Problem statement –
Type the entries again, word for word.

*** Block opens ***

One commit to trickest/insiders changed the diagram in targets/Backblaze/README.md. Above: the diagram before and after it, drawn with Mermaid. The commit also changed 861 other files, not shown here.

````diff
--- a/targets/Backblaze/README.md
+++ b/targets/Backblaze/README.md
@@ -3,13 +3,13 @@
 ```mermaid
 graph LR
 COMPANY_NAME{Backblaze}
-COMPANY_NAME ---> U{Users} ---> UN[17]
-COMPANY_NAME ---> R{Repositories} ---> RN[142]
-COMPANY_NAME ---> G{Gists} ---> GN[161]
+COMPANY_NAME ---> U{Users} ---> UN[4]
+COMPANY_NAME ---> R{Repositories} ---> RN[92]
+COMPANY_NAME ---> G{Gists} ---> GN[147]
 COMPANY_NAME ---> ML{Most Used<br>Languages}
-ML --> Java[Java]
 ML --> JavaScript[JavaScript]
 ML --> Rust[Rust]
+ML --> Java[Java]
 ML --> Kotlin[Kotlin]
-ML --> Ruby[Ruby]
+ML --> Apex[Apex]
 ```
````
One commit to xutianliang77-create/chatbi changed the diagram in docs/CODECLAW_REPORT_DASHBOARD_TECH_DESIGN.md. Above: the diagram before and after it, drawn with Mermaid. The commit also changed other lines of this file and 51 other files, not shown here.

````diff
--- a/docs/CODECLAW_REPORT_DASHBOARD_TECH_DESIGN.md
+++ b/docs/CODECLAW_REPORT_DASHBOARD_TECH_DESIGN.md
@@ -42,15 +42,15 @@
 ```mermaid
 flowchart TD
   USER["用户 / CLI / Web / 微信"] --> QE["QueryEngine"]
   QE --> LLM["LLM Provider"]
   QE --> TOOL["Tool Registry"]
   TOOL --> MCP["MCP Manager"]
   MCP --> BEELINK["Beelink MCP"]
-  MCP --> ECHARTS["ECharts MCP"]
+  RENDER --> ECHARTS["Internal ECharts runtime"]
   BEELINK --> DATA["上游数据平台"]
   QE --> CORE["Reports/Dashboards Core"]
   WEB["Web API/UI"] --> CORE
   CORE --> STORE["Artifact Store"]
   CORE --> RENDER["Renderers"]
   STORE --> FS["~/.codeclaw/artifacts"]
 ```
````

*** Block closes ***

Exercise result –
One commit to trickest/insiders changed the diagram in targets/Backblaze/README.md. Above: the diagram before and after it, drawn with Mermaid. The commit also changed 861 other files, not shown here.

````diff
--- a/targets/Backblaze/README.md
+++ b/targets/Backblaze/README.md
@@ -3,13 +3,13 @@
 ```mermaid
 graph LR
 COMPANY_NAME{Backblaze}
-COMPANY_NAME ---> U{Users} ---> UN[17]
-COMPANY_NAME ---> R{Repositories} ---> RN[142]
-COMPANY_NAME ---> G{Gists} ---> GN[161]
+COMPANY_NAME ---> U{Users} ---> UN[4]
+COMPANY_NAME ---> R{Repositories} ---> RN[92]
+COMPANY_NAME ---> G{Gists} ---> GN[147]
 COMPANY_NAME ---> ML{Most Used<br>Languages}
-ML --> Java[Java]
 ML --> JavaScript[JavaScript]
 ML --> Rust[Rust]
+ML --> Java[Java]
 ML --> Kotlin[Kotlin]
-ML --> Ruby[Ruby]
+ML --> Apex[Apex]
 ```
````
One commit to xutianliang77-create/chatbi changed the diagram in docs/CODECLAW_REPORT_DASHBOARD_TECH_DESIGN.md. Above: the diagram before and after it, drawn with Mermaid. The commit also changed other lines of this file and 51 other files, not shown here.

````diff
--- a/docs/CODECLAW_REPORT_DASHBOARD_TECH_DESIGN.md
+++ b/docs/CODECLAW_REPORT_DASHBOARD_TECH_DESIGN.md
@@ -42,15 +42,15 @@
 ```mermaid
 flowchart TD
   USER["用户 / CLI / Web / 微信"] --> QE["QueryEngine"]
   QE --> LLM["LLM Provider"]
   QE --> TOOL["Tool Registry"]
   TOOL --> MCP["MCP Manager"]
   MCP --> BEELINK["Beelink MCP"]
-  MCP --> ECHARTS["ECharts MCP"]
+  RENDER --> ECHARTS["Internal ECharts runtime"]
   BEELINK --> DATA["上游数据平台"]
   QE --> CORE["Reports/Dashboards Core"]
   WEB["Web API/UI"] --> CORE
   CORE --> STORE["Artifact Store"]
   CORE --> RENDER["Renderers"]
   STORE --> FS["~/.codeclaw/artifacts"]
 ```
````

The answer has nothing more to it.